-------- Source data

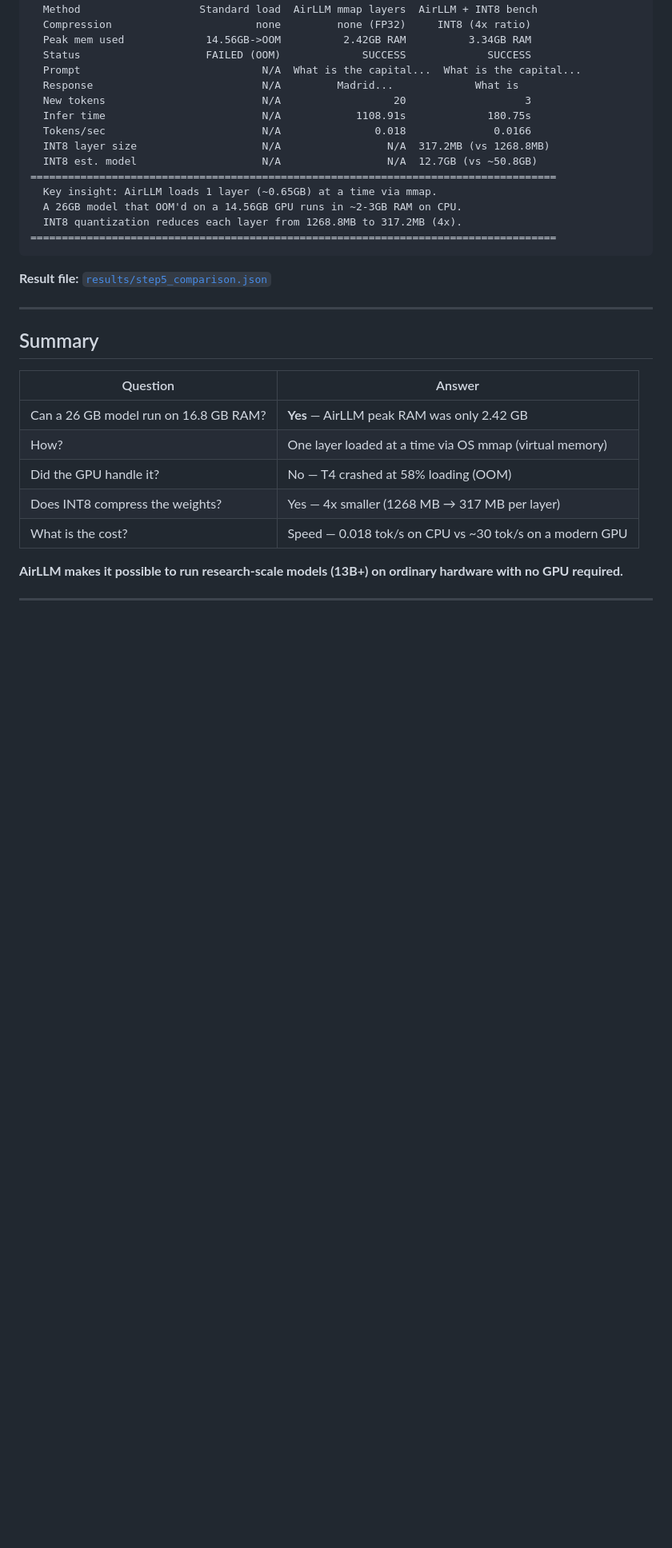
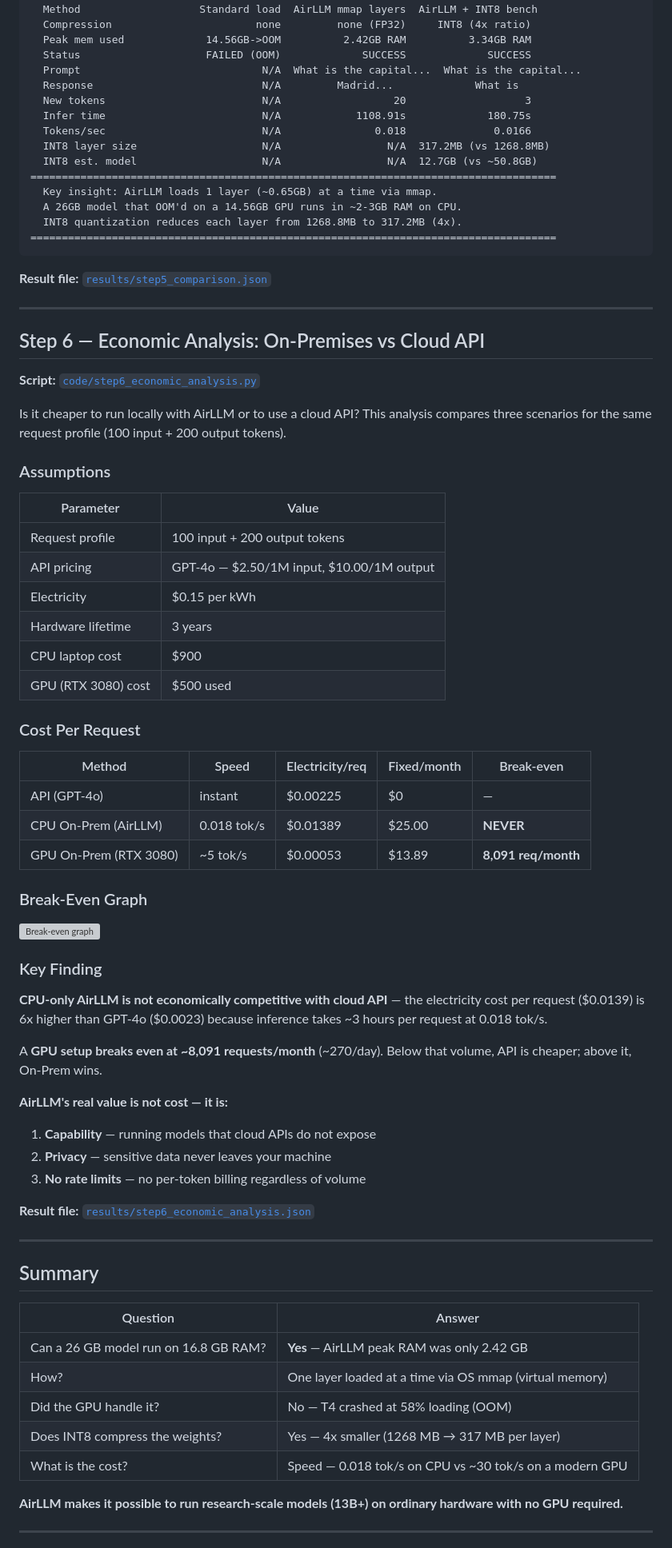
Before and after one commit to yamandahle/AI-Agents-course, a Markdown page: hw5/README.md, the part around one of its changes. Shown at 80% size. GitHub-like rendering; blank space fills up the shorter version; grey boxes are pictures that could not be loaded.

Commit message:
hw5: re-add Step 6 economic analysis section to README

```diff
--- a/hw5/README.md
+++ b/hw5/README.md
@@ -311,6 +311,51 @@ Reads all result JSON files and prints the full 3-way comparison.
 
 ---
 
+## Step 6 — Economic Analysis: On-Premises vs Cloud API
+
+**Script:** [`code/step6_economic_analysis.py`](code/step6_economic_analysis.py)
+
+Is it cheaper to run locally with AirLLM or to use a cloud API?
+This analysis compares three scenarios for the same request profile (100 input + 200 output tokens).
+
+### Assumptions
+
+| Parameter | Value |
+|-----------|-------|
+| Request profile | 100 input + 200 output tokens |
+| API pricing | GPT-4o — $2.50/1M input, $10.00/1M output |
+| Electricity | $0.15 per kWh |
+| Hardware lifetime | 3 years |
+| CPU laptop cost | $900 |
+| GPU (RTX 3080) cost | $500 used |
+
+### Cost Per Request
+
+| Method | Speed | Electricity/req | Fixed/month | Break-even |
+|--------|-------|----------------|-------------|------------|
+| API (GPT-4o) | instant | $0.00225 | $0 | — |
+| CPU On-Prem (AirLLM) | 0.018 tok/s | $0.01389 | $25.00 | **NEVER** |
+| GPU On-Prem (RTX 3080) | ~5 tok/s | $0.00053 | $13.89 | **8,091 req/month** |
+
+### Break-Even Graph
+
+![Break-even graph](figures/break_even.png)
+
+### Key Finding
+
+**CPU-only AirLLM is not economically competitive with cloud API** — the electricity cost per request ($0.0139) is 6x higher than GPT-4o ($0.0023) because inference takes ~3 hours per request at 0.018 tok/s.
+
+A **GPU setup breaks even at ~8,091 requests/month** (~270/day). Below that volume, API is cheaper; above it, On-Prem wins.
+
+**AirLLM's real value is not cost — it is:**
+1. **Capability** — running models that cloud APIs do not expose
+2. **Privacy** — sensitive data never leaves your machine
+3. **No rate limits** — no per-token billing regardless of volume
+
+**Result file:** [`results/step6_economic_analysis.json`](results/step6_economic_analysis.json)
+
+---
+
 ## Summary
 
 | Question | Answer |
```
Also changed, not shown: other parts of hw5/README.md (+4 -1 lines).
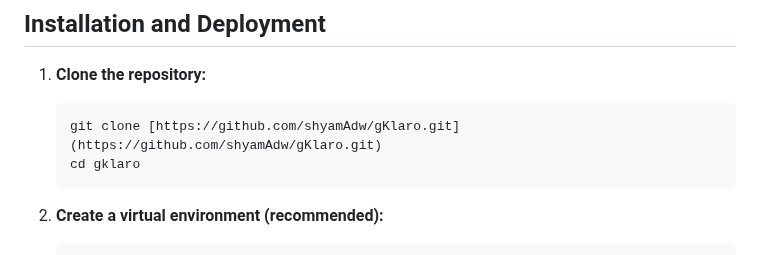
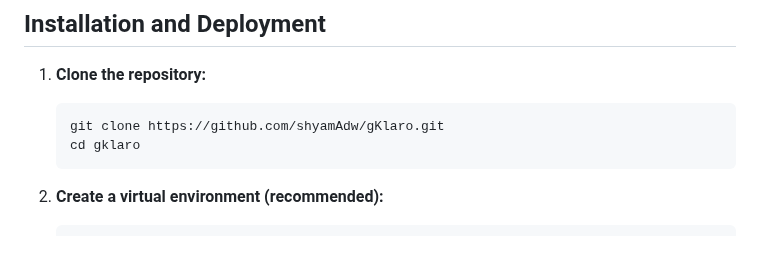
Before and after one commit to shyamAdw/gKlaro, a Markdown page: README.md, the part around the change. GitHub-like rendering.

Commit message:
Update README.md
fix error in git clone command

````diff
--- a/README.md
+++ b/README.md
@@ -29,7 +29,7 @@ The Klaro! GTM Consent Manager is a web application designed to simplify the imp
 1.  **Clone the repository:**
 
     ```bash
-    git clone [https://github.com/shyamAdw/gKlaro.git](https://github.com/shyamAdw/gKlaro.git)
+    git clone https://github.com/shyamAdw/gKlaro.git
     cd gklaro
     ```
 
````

----------------

What is expected:
Where a line of the entries contains "with", report that line.

Exercise response:
+Is it cheaper to run locally with AirLLM or to use a cloud API?
+**CPU-only AirLLM is not economically competitive with cloud API** — the electricity cost per request ($0.0139) is 6x higher than GPT-4o ($0.0023) because inference takes ~3 hours per request at 0.018 tok/s.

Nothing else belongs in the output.